This FREE event is for New York City teachers, educators, and students looking for fun, fresh ideas and environmental education resources to bring back to the classroom. Teachers can learn about in-class programs, field trips, professional development opportunities, how to use the City’s parks as classrooms, and so much more. See the flyer above for more information—and make sure to stop by and say hi!
The Lowline Lab Opens October 17!
In just one week, CityScience‘s partners at The Lowline will be unveiling the Lowline Lab, a working prototype of a daylighting system, innovative educational space, and sneak peek at what the Lowline will look like once it becomes a full-fledged underground park. Visit the Lab starting October 17 to discover the Lowline’s proposed solar technology and landscape plans, interact with live experiments, and get a better understanding of how the Lowline’s technology works.
CityScience worked with the Lowline on designing and delivering a STEM curriculum for the lab’s Young Designers Program. Through this curriculum, we hope to empower local youth to become citizen scientists, learn more about their community, and contribute to this live experiment. CityScience STEM classes start Monday, October 19, with 25 public school students!
Make sure to visit the Lowline Lab when it opens on Saturday, October 17! Learn more here.
CityScience Partners with the Lowline
CityScience is excited to announce a new partnership with The Lowline, a nonprofit organization aiming to create a new underground park out of a historic trolley terminal below the streets of Lower East Side, Manhattan. The park, slated to open in 2018, will use solar technology designed to transmit natural sunlight from the world above into the space below, allowing plants, trees, and grass to grow underground.
The Lowline Lab, an educational space and working prototype of a daylighting system, is opening on October 17 and will feature the Lowline’s proposed solar technology and landscape plans, test their viability and efficacy, and offer community programming.
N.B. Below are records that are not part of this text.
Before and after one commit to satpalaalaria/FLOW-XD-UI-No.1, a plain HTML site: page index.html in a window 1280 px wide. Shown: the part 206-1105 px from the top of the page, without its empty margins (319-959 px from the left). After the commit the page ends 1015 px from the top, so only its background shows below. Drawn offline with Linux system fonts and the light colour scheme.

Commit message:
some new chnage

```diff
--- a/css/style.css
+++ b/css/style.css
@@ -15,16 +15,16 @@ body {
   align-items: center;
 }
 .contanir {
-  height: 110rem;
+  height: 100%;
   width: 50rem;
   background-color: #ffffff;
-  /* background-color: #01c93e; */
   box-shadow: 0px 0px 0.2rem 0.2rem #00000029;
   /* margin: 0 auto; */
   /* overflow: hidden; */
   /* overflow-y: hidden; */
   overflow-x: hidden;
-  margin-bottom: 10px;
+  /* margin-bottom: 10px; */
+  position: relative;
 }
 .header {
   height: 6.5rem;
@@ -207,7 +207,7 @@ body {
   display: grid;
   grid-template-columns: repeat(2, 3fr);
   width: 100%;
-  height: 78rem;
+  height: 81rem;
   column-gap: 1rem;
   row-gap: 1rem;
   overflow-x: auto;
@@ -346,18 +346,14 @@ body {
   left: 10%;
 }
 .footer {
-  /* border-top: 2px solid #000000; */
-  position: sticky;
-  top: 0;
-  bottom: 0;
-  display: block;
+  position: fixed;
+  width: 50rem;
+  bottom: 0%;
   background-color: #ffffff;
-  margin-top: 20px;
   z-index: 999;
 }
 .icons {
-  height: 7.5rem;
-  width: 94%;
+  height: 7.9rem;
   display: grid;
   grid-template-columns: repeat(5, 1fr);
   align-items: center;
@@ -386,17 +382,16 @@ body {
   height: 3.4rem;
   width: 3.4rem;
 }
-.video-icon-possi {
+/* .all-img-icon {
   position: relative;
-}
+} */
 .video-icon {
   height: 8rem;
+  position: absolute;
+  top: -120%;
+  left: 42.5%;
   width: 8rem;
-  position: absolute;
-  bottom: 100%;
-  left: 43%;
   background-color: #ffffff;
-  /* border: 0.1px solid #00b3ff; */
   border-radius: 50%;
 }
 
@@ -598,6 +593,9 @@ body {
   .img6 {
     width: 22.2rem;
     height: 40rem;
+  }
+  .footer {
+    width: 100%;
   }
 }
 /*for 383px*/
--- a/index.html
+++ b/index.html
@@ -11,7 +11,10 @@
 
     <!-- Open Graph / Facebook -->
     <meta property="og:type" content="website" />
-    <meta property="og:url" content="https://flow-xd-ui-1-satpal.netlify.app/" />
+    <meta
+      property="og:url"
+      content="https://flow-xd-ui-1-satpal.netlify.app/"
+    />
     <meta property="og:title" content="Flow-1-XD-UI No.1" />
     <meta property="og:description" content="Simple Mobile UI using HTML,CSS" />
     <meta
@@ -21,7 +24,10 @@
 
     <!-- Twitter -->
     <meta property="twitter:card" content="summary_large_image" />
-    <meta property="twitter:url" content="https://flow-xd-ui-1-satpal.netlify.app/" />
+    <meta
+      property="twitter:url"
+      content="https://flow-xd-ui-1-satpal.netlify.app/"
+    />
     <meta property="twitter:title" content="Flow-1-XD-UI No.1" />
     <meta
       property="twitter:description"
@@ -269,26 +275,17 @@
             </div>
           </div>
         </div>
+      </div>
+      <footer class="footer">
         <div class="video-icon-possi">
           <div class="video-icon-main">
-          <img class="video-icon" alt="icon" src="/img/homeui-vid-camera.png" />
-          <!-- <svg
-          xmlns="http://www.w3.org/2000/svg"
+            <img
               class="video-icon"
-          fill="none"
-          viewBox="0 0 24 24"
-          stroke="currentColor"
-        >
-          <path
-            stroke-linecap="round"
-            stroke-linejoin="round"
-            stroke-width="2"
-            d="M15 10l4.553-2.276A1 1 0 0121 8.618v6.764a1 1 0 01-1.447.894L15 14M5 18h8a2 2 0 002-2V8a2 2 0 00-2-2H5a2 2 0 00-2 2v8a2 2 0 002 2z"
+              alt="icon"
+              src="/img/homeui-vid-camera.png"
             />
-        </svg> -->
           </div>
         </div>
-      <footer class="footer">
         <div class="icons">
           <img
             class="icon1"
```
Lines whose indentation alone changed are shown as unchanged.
CityScience worked with the Lowline throughout the summer on the lab’s Young Designers Program, designing and delivering a STEM curriculum that will empower local youth to become citizen scientists, learn more about their community, and contribute to this live experiment.
Watch the video above to learn more about the Lowline and the Young Designers Program, and make sure to visit the Lowline Lab when it opens on Saturday, October 17!
CityScience Meets Catchafire: Alex Brooks and Eric Hahn
One of CityScience’s major goals is streamlining our behind-the-scenes processes so we can better serve our schools, teachers, and students. CityScience Young Professional’s Board Member Alex Brooks worked with Eric Hahn, based all the way in San Jose, California, to integrate two free services—Salesforce and Google for Education—so that we can send and receive program information and evaluations more easily.
When teachers and students take their pre- and post-evaluations on our tablets, their answers are now automatically uploaded to our Salesforce database. Thanks to this new development, we can keep better track of our progress, measure our impact, and learn, in real time, what kids think of their science classes—without having to put in hundreds of hours of data entry.
It's one thing to read about science in a book, but the light bulb goes on when kids get involved in aMichael Amoroso PS 107, Chair of the Green Committee